It’s hard to imagine anything more essential to Missouri than our rivers.
Our state was founded at the confluence of two of the world’s mightiest waterways. The name it was given, Missouri, derives from the Native American term meaning “he of the big canoe,” according to some scholars.
For thousands of years, the lives of the people who lived on this land were deeply connected to our rivers. That connection continued with the arrival of Europeans. It thrived during the steamboat era, which brought prosperity and prominence to our state.
With the advent of railways and later the interstate system, our rivers began to fade from the spotlight.
The currents are beginning to change.
Transportation experts foresee sharply rising demand for shipped goods in coming decades. Many of our nation’s highways and railways are nearing capacity without a source of funding to pay for needed improvements. Thankfully, our country’s inland waterway system has the resources and ability to make up the difference.
In recent years, the amount of goods being shipped on Missouri’s rivers has been on the rise. Employment at our state’s ports has been increasing, too.
As our rivers experience a resurgence, watch for Missouri’s economy to benefit as well.
In this issue of Missouri Business, read about how our diverse public port authorities are growing as river commerce expands.
We also profile AGRIServices of Brunswick, which operates a successful private port on the Missouri River. Serving the agriculture community, AGRIServices has grown to become the busiest port on the Missouri River, helping preserve the Missouri as a shipping channel despite the efforts of barging opponents.
In addition, we often forget that much of our state’s drinking water supply comes from our rivers. As California and other parts of the nation experience water shortages, we can be thankful that our state has a plentiful, affordable water supply. Our water could even become an important economic development factor in the near future.
We visited one of our state’s largest water treatment plants, owned by Missouri American Water.
While Missouri’s big rivers get many of the headlines in this issue, we didn’t leave out our state’s renowned small rivers.
These waterways draw thousands of tourists to southern Missouri each summer and are critical resources for recreation and agriculture in their communities. Read more about this industry.

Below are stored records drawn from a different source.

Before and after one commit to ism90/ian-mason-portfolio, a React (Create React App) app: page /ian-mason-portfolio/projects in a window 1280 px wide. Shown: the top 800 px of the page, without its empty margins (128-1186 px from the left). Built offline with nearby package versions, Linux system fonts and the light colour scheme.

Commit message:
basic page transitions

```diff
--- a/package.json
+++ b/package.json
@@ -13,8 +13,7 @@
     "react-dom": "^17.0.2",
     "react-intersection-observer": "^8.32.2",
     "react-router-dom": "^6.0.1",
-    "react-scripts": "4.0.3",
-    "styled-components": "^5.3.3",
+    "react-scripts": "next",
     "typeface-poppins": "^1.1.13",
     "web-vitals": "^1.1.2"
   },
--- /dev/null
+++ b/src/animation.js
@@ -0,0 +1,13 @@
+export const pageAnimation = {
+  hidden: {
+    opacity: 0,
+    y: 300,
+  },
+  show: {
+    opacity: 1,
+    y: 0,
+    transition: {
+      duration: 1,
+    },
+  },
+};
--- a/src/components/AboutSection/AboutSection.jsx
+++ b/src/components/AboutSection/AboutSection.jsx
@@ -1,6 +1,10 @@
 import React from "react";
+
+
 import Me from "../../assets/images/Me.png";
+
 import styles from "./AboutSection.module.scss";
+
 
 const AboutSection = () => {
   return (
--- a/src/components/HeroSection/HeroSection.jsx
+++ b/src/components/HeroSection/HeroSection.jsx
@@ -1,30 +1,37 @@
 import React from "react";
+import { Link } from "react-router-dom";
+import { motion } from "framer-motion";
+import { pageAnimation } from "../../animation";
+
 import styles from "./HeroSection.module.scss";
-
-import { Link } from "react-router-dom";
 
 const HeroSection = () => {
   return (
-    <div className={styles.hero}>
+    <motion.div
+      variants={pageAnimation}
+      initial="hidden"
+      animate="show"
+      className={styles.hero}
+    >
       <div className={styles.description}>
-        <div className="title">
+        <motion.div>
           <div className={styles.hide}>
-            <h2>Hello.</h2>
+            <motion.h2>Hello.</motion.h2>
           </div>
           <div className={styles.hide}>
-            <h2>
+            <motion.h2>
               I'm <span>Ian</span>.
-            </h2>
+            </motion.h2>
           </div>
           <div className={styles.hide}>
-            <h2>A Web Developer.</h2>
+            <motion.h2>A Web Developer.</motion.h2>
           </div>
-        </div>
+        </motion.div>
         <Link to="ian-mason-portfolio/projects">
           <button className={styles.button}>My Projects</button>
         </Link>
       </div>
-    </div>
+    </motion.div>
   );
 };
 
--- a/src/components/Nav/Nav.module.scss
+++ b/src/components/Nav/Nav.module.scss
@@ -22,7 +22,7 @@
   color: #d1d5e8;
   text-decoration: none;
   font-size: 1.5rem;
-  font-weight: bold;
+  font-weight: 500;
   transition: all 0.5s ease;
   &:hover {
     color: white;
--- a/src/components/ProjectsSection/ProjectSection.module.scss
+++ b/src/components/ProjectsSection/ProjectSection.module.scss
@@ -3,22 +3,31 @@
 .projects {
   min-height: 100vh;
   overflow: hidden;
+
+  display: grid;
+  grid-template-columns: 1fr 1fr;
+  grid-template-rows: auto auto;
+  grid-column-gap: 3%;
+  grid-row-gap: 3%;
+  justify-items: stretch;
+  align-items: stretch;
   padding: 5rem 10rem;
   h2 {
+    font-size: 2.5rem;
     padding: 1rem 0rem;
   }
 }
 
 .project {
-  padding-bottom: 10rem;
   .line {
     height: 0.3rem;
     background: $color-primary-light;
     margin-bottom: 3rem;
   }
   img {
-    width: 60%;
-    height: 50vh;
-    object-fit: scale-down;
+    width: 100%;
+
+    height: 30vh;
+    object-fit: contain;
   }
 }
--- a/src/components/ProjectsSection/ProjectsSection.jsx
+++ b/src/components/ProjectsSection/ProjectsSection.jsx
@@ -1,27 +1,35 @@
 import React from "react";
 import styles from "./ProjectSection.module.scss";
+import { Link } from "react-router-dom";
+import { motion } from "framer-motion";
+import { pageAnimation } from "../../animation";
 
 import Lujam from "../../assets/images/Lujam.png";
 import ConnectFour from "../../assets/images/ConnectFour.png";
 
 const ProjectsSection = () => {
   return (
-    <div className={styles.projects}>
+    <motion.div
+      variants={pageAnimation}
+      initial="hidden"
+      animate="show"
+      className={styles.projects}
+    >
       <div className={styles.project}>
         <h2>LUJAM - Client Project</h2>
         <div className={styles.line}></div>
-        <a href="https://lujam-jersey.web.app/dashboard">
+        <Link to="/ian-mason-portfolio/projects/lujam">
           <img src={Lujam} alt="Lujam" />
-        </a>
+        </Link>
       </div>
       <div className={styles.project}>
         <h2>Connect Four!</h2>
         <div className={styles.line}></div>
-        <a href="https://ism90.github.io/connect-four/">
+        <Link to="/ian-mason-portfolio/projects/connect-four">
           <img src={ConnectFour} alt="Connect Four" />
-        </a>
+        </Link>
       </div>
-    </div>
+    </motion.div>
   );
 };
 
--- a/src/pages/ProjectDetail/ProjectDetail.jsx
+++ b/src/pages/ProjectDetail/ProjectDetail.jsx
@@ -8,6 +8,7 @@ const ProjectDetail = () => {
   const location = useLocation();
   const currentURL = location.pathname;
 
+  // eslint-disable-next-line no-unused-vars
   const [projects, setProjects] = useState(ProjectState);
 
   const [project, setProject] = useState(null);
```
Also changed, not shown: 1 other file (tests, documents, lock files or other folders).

If the current trend continues, I think we’ll be hearing a lot more about our rivers in the coming years. For Missouri, that’s a very good thing.